When looking to design and produce plus sized clothing I found four main issues in tackling the idea of making things fit.
- Traditionally patterns are scaled from a size 6/8 and a bra size 34B based upon a survey of women’s measurements first taken and not changed since the 1930’s.
Women’s bodies have changed in proportion since the turn of the last century and while modern fashion has increased bust sizes in bra manufacture it hasn’t really looked at the female form in whole. Women are taller, more athletic and don’t wear girdles. Modern shape-wear emphasises parts and proportions that would have been considered immodest when the surveys were first taken. While shape-wear is coming back into popular use (who doesn’t own a pair of Spanx or equivalent?) it’s not sort of article that screams of seduction.
- Scaling patterns from one body type does not address the issues of HOW things should fit in plus size.
Low rise panties look great on a size 6 young model but if you are a size 22-24 and have had children then you know the first thing that happens when you sit down is that the damned things roll down your hips and you are forever having to pull them back up lest they fall off and are found round your knees in public. That is neither sexy nor confidence building. We need to face facts that larger sizes require different designs to work!
- There is no such thing as standard sizing across the high street.
Every clothing company has its own size charts and while they often agree within 2cm on the smaller sizes 0 – 16, once you move into 18+ it becomes clear that a particular size is actually more like a range rather than a set measurement. So finding your size can be hit or miss. Then the measurements on the size chart MAY NOT and usually doesn’t match the size of item that you ACTAULLY WEAR.

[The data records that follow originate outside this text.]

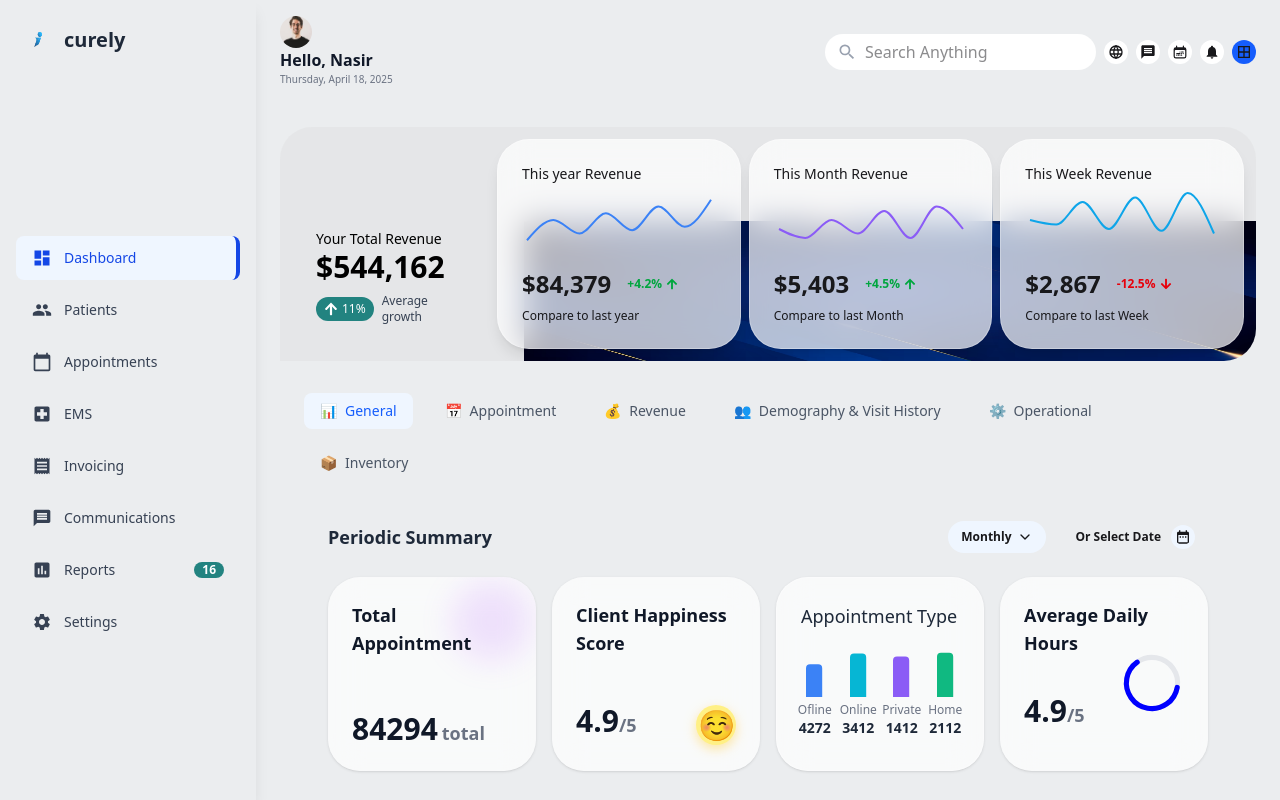
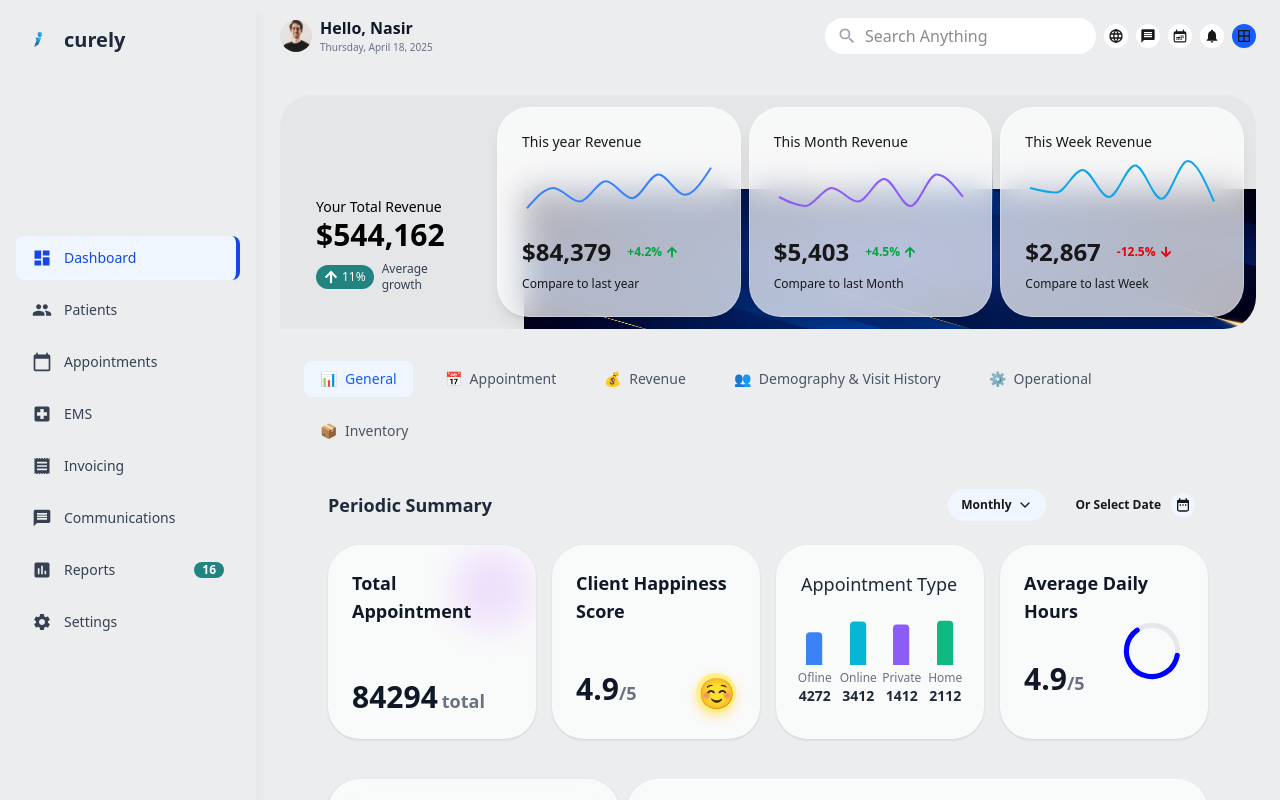
Before and after one commit to arman-miaa/AdminFlow, a React (Vite) app: page / in a window 1280 px wide. Built offline with nearby package versions, Linux system fonts and the light colour scheme.

Commit message:
some changed on nav iamge & text

```diff
--- a/src/shared/Navbar.jsx
+++ b/src/shared/Navbar.jsx
@@ -15,7 +15,7 @@ const Navbar = () => {
   return (
     <header className=" px-6 py-4 ">
       <div className="md:flex items-center justify-between hidden ">
-        <div className="items-center   gap-2">
+        <div className="items-center flex  gap-2">
           <img
             src={user}
             alt="userImg"
```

I surveyed over 100 women for their measurements and their ASSOCIATED size of clothing (what they actually bought and wore every day). The results showed that women wear clothing often several sizes below what the size charts said should fit. I know that some high street store size charts say I am a size 34, but I wear a size 24. It fits! I have tried on the 34 and just drowned!
Below is a table which shows the waist measurement for sizes 16 – 28 from several high street stores in centimetres. The third column reports the range of difference between the sizes. As you can see there is a standard tailoring difference of 5cm (2 inches) between the sizes until size 22 – 28 when the range begins to expand greatly going from 5cm from one store to 11cm (4.2 inches) in another. So no standard sizes.
83 – 87
78 – 92
88 – 93
89 – 102
5cm left & right
94 – 99
98 – 107
5cm left & right
100 – 105
103 – 112
5cm left; 2cm right
106 – 111
111 – 120
2cm right; 5cm left
112 – 118
116 – 125
117 – 125
*M&S, Evans, Simply Be
But what becomes more interesting and frustrating, is that these sizes do NOT apply to what women wear and says fits anyway! The fifth column – Associated – reports the measurements of women who said they wore that particular size. As you can see the measurements cover a much larger range and overlap between the sizes.
Which brings us to the final issue:
- The 10cm problem.
During the course of the month a woman can lose and then regain on average 10cm due to cycle, exercise, diet… romantic intentions… It happens! Let me tell you the story of one of my first lingerie clients named Jane. Jane requested a set of special occasion lingerie be created for her. The measurements were taken and patterns developed and tested. Everything fit perfectly. Then Jane went on a cycling holiday for 5 days. During that time she lost over 10cm in water weight which meant everything was way too big. Disaster! I went back the pattern cutting stage and redid the pieces. Five days later Jane returned for her final fitting and had gained 5cm back making everything too tight. Extra care during the design process must be taken to address the 10cm problem to ensure a good and constant fit.
So instead of copying industry standard ranges of measurement RavenDreams has gone with what women say they wear. After all it has to fit you not the expectations of some large corporation. The items have been designed to take into account that you are not always the same measurements every day. Comfort and wear-ability are key as well as structure and durability. And all this before we even picked up a pen to begin the design process. We all deserve to feel sexy and confidant!
Check out RavenDreams size chart!
Jun. 5th, 2012